Saint Cupcake's new location, just five blocks west of Pioneer Courthouse Square, is bright and light, furnished simply with red metal seats and reclaimed wooden bleachers. But it's hard to appreciate the decor when all you can see are rows of gleaming, brightly colored cupcakes just begging to be eaten. The moist and rich carrot cake, with just the right amount of savory spice and a hint of black pepper, topped with silky vanilla cream cheese frosting, is particularly hard to resist. But the patron saint of sweet doesn't just do cake.

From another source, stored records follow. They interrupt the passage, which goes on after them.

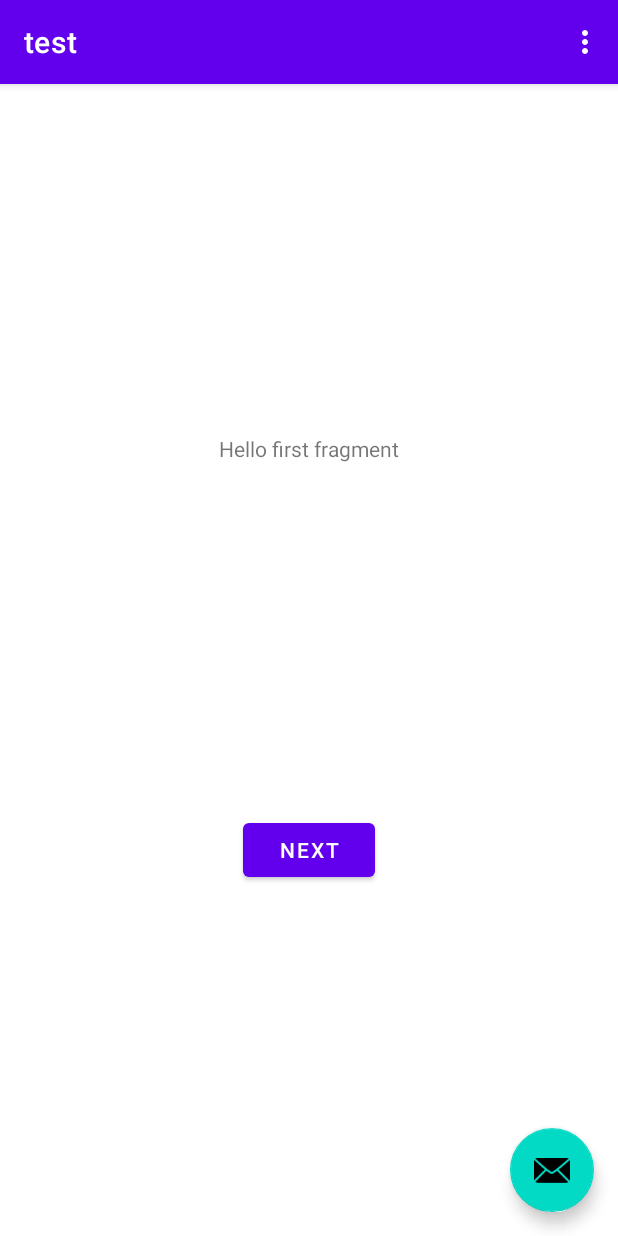
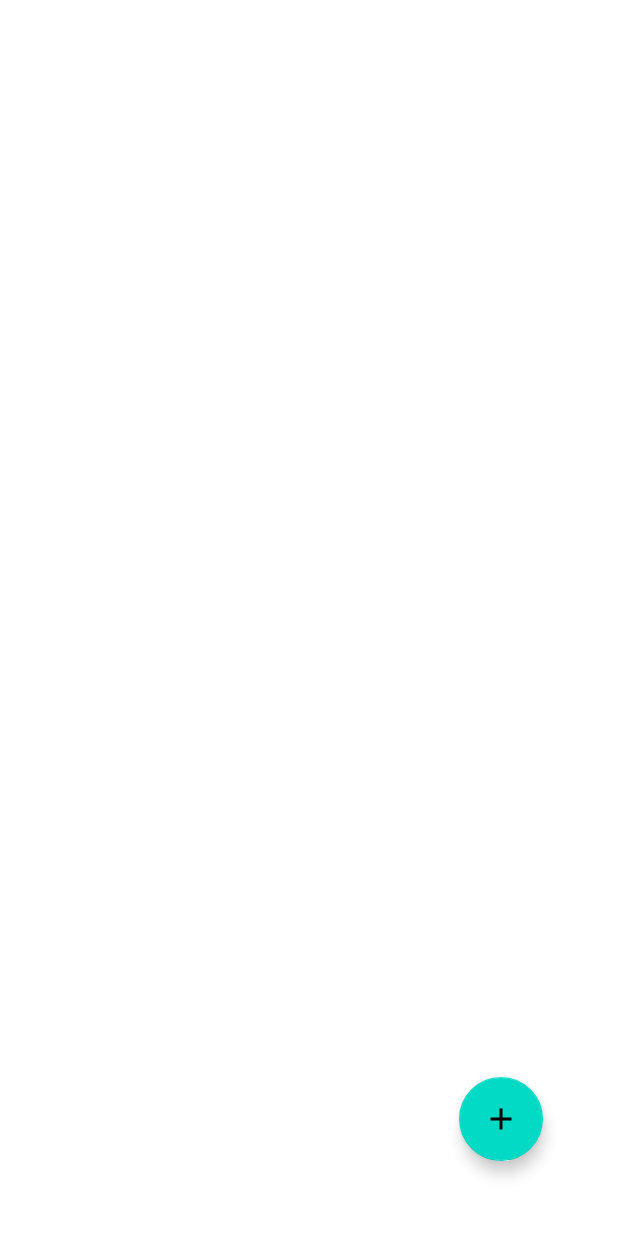
Before and after one commit to Lokeshbibinagar/test, an Android app: the screen it shows after launch (MainActivity), on a phone screen of 412 x 824 dp. Run offline under Robolectric (Android 15) with nearby library versions, the phone set to English and light mode, and no system bars.

Commit message:
Added floating points and custom dialog box

```diff
--- a/app/src/main/java/com/example/test/FirstFragment.java
+++ /dev/null
@@ -1,34 +0,0 @@
-package com.example.test;
-
-import android.os.Bundle;
-import android.view.LayoutInflater;
-import android.view.View;
-import android.view.ViewGroup;
-
-import androidx.annotation.NonNull;
-import androidx.fragment.app.Fragment;
-import androidx.navigation.fragment.NavHostFragment;
-
-public class FirstFragment extends Fragment {
-
-    @Override
-    public View onCreateView(
-            LayoutInflater inflater, ViewGroup container,
-            Bundle savedInstanceState
-    ) {
-        // Inflate the layout for this fragment
-        return inflater.inflate(R.layout.fragment_first, container, false);
-    }
-
-    public void onViewCreated(@NonNull View view, Bundle savedInstanceState) {
-        super.onViewCreated(view, savedInstanceState);
-
-        view.findViewById(R.id.button_first).setOnClickListener(new View.OnClickListener() {
-            @Override
-            public void onClick(View view) {
-                NavHostFragment.findNavController(FirstFragment.this)
-                        .navigate(R.id.action_FirstFragment_to_SecondFragment);
-            }
-        });
-    }
-}
--- a/app/src/main/java/com/example/test/MainActivity.java
+++ b/app/src/main/java/com/example/test/MainActivity.java
@@ -1,10 +1,12 @@
 package com.example.test;
 
+import android.content.DialogInterface;
 import android.os.Bundle;
 
 import com.google.android.material.floatingactionbutton.FloatingActionButton;
 import com.google.android.material.snackbar.Snackbar;
 
+import androidx.appcompat.app.AlertDialog;
 import androidx.appcompat.app.AppCompatActivity;
 import androidx.appcompat.widget.Toolbar;
 
@@ -12,6 +14,8 @@ import android.view.View;
 
 import android.view.Menu;
 import android.view.MenuItem;
+import android.widget.EditText;
+import android.widget.Toast;
 
 public class MainActivity extends AppCompatActivity {
 
@@ -19,38 +23,28 @@ public class MainActivity extends AppCompatActivity {
     protected void onCreate(Bundle savedInstanceState) {
         super.onCreate(savedInstanceState);
         setContentView(R.layout.activity_main);
-        Toolbar toolbar = findViewById(R.id.toolbar);
-        setSupportActionBar(toolbar);
 
         FloatingActionButton fab = findViewById(R.id.fab);
         fab.setOnClickListener(new View.OnClickListener() {
             @Override
             public void onClick(View view) {
-                Snackbar.make(view, "Replace with your own action", Snackbar.LENGTH_LONG)
-                        .setAction("Action", null).show();
+
+                AlertDialog.Builder bd = new AlertDialog.Builder(MainActivity.this,R.style.Theme_AppCompat_Dialog_Alert);
+
+                final View cl = getLayoutInflater().inflate(R.layout.custom_dialog,null);
+
+                bd.setView(cl);
+
+                bd.setPositiveButton("OK", (DialogInterface dialog, int which) -> {
+                    EditText _title = cl.findViewById(R.id.title);
+                    Toast.makeText(MainActivity.this, _title.toString(), Toast.LENGTH_SHORT).show();
+                });
+
+                bd.setNegativeButton("Cancel", (DialogInterface dialog, int which) -> {
+
+                });
+
             }
         });
     }
-
-    @Override
-    public boolean onCreateOptionsMenu(Menu menu) {
-        // Inflate the menu; this adds items to the action bar if it is present.
-        getMenuInflater().inflate(R.menu.menu_main, menu);
-        return true;
-    }
-
-    @Override
-    public boolean onOptionsItemSelected(MenuItem item) {
-        // Handle action bar item clicks here. The action bar will
-        // automatically handle clicks on the Home/Up button, so long
-        // as you specify a parent activity in AndroidManifest.xml.
-        int id = item.getItemId();
-
-        //noinspection SimplifiableIfStatement
-        if (id == R.id.action_settings) {
-            return true;
-        }
-
-        return super.onOptionsItemSelected(item);
-    }
 }
--- /dev/null
+++ b/app/src/main/res/drawable/ic_baseline_add_24.xml
@@ -0,0 +1,10 @@
+<vector xmlns:android="http://schemas.android.com/apk/res/android"
+    android:width="24dp"
+    android:height="24dp"
+    android:viewportWidth="24"
+    android:viewportHeight="24"
+    android:tint="?attr/colorControlNormal">
+  <path
+      android:fillColor="@android:color/white"
+      android:pathData="M19,13h-6v6h-2v-6H5v-2h6V5h2v6h6v2z"/>
+</vector>
--- a/app/src/main/res/layout/activity_main.xml
+++ b/app/src/main/res/layout/activity_main.xml
@@ -6,28 +6,13 @@
     android:layout_height="match_parent"
     tools:context=".MainActivity">
 
-    <com.google.android.material.appbar.AppBarLayout
-        android:layout_width="match_parent"
-        android:layout_height="wrap_content"
-        android:theme="@style/Theme.Test.AppBarOverlay">
-
-        <androidx.appcompat.widget.Toolbar
-            android:id="@+id/toolbar"
-            android:layout_width="match_parent"
-            android:layout_height="?attr/actionBarSize"
-            android:background="?attr/colorPrimary"
-            app:popupTheme="@style/Theme.Test.PopupOverlay" />
-
-    </com.google.android.material.appbar.AppBarLayout>
-
-    <include layout="@layout/content_main" />
 
     <com.google.android.material.floatingactionbutton.FloatingActionButton
         android:id="@+id/fab"
         android:layout_width="wrap_content"
         android:layout_height="wrap_content"
         android:layout_gravity="bottom|end"
-        android:layout_margin="@dimen/fab_margin"
-        app:srcCompat="@android:drawable/ic_dialog_email" />
+        android:layout_margin="50dp"
+        android:src="@drawable/ic_baseline_add_24" />
 
 </androidx.coordinatorlayout.widget.CoordinatorLayout>
--- a/app/src/main/res/layout/content_main.xml
+++ /dev/null
@@ -1,19 +0,0 @@
-<?xml version="1.0" encoding="utf-8"?>
-<androidx.constraintlayout.widget.ConstraintLayout xmlns:android="http://schemas.android.com/apk/res/android"
-    xmlns:app="http://schemas.android.com/apk/res-auto"
-    android:layout_width="match_parent"
-    android:layout_height="match_parent"
-    app:layout_behavior="@string/appbar_scrolling_view_behavior">
-
-    <fragment
-        android:id="@+id/nav_host_fragment"
-        android:name="androidx.navigation.fragment.NavHostFragment"
-        android:layout_width="0dp"
-        android:layout_height="0dp"
-        app:defaultNavHost="true"
-        app:layout_constraintBottom_toBottomOf="parent"
-        app:layout_constraintLeft_toLeftOf="parent"
-        app:layout_constraintRight_toRightOf="parent"
-        app:layout_constraintTop_toTopOf="parent"
-        app:navGraph="@navigation/nav_graph" />
-</androidx.constraintlayout.widget.ConstraintLayout>
--- a/app/src/main/res/layout/fragment_first.xml
+++ /dev/null
@@ -1,28 +0,0 @@
-<?xml version="1.0" encoding="utf-8"?>
-<androidx.constraintlayout.widget.ConstraintLayout xmlns:android="http://schemas.android.com/apk/res/android"
-    xmlns:app="http://schemas.android.com/apk/res-auto"
-    xmlns:tools="http://schemas.android.com/tools"
-    android:layout_width="match_parent"
-    android:layout_height="match_parent"
-    tools:context=".FirstFragment">
-
-    <TextView
-        android:id="@+id/textview_first"
-        android:layout_width="wrap_content"
-        android:layout_height="wrap_content"
-        android:text="@string/hello_first_fragment"
-        app:layout_constraintBottom_toTopOf="@id/button_first"
-        app:layout_constraintEnd_toEndOf="parent"
-        app:layout_constraintStart_toStartOf="parent"
-        app:layout_constraintTop_toTopOf="parent" />
-
-    <Button
-        android:id="@+id/button_first"
-        android:layout_width="wrap_content"
-        android:layout_height="wrap_content"
-        android:text="@string/next"
-        app:layout_constraintBottom_toBottomOf="parent"
-        app:layout_constraintEnd_toEndOf="parent"
-        app:layout_constraintStart_toStartOf="parent"
-        app:layout_constraintTop_toBottomOf="@id/textview_first" />
-</androidx.constraintlayout.widget.ConstraintLayout>
```
Also changed, not shown: app/src/main/java/com/example/test/SecondFragment.java (deleted, +0 -34 lines), app/src/main/res/layout/custom_dialog.xml (added, +18 -0 lines), app/src/main/res/layout/fragment_second.xml (deleted, +0 -27 lines).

Cinnamon rolls, sticky buns, butterscotch- and chocolate-loaded cookies (including one made with smoked flour), and even savory snacks like brioche buns stuffed with mustard, ham and cheese, mean there are plenty of reasons to stop in and take a load off in the bakery/cafe. Add an espresso drink from locally roasted Water Avenue Coffee and you'll be properly fueled for any urban adventure. — JENNIFER COSSEY
1138 S.W. Morrison St., 503-473-8760; saintcupcake.com

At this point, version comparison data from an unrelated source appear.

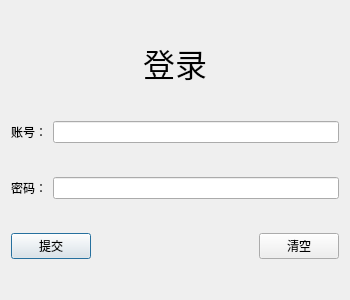
Old version of the form login.ui in the repository shaoyikai/dingling.
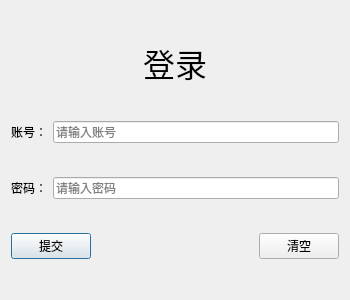
New version of the form.

The edit to the form file:
```diff
--- a/login.ui
+++ b/login.ui
@@ -45,7 +45,11 @@
       </widget>
      </item>
      <item>
-      <widget class="QLineEdit" name="le_account"/>
+      <widget class="QLineEdit" name="le_account">
+       <property name="placeholderText">
+        <string>请输入账号</string>
+       </property>
+      </widget>
      </item>
     </layout>
    </item>
@@ -59,7 +63,14 @@
       </widget>
      </item>
      <item>
-      <widget class="QLineEdit" name="le_password"/>
+      <widget class="QLineEdit" name="le_password">
+       <property name="echoMode">
+        <enum>QLineEdit::Password</enum>
+       </property>
+       <property name="placeholderText">
+        <string>请输入密码</string>
+       </property>
+      </widget>
      </item>
     </layout>
    </item>
```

8 a.m.-7 p.m. Monday-Friday, 9 a.m.-7 p.m. Saturday, 11 a.m.-5 p.m. Sunday.
9) Public Domain
Yes, there's a Starbucks smack dab in the middle of Pioneer Courthouse Square, but when your caffeine level begins to dip, it's well worth the one-block walk to Public Domain instead. The coffee shop is owned and operated by one of Portland's first roasters, Coffee Bean International, and it offers a serene, sleek place to get a good caffeinated kick in the pants. Like a brewery dedicated to its craft and the craft of its comrades, Public Domain usually has guest roasters "on tap," such as the city's own Oblique. But true coffee geeks will be happy to know they can specify the brewing method, too. In addition to the espresso machine and French press, there are four pour-over brewers to choose from: Hario V60, Chemex, Clever and Kone. For nibbling, there are beautiful pastries from Nuvrei Bakery. Try the wheatless oatmeal and raisin bar. Part oatmeal cookie, part lunch, it's soft and dense and easy to share with a buddy. Pull up a seat and decompress — there's free Wi-Fi and wall-to-wall/floor-to-ceiling windows to enjoy the scenery, lights and people of downtown. — JENNIFER COSSEY
603 S.W. Broadway, 503-243-6374; publicdomaincoffee.com
6 a.m.-7 p.m. Monday-Friday, 7 a.m.-7 p.m. Saturday-Sunday
Few things can make you more immediately alert — and happy — than a shot of thick, liquid chocolate. At Cacao you can get your 2.5-ounce or 7-ounce wake-up call in three gorgeous flavors: milk chocolate with cinnamon, dark chocolate and "Special Spicy" — dark chocolate with coconut milk, paprika, cayenne and ginger. Can't choose? No problem, you can get a flight of all three. For those in a slightly less decadent mood, there's Cacao's regular hot chocolate (still among the richest in town) using 65 percent cacao or 72 percent cacao — your choice — as well as espresso drinks made with Caffe Vita coffee. If a mocha is too much, try the macchiato, a shot of espresso cut with an equal amount of dark hot chocolate. Sit down and connect your laptop (at the 13th Avenue location only) or continue your holiday shopping. The store has the best artisan chocolate bars and confections that Portland, and much of the world, has to offer. Not sure what something tastes like? The staff can help you sample just about anything. Before you go, purchase a handful of the Bequet salted caramels at the counter. They make a great on-the-go pick me up — and stocking stuffer. — JENNIFER COSSEY
West End: 414 S.W. 13th Ave., 503-241-0656; cacaodrinkchocolate.com
10 a.m.-8 p.m. Monday-Thursday, 10 a.m.-10 p.m. Friday-Saturday, 11 a.m.-6 p.m. Sunday
At The Heathman: 712 S.W. Salmon St., 503-274-9510; cacaodrinkchocolate.com
9 a.m.-8 p.m. Monday-Saturday, 10 a.m.-7 p.m. Sunday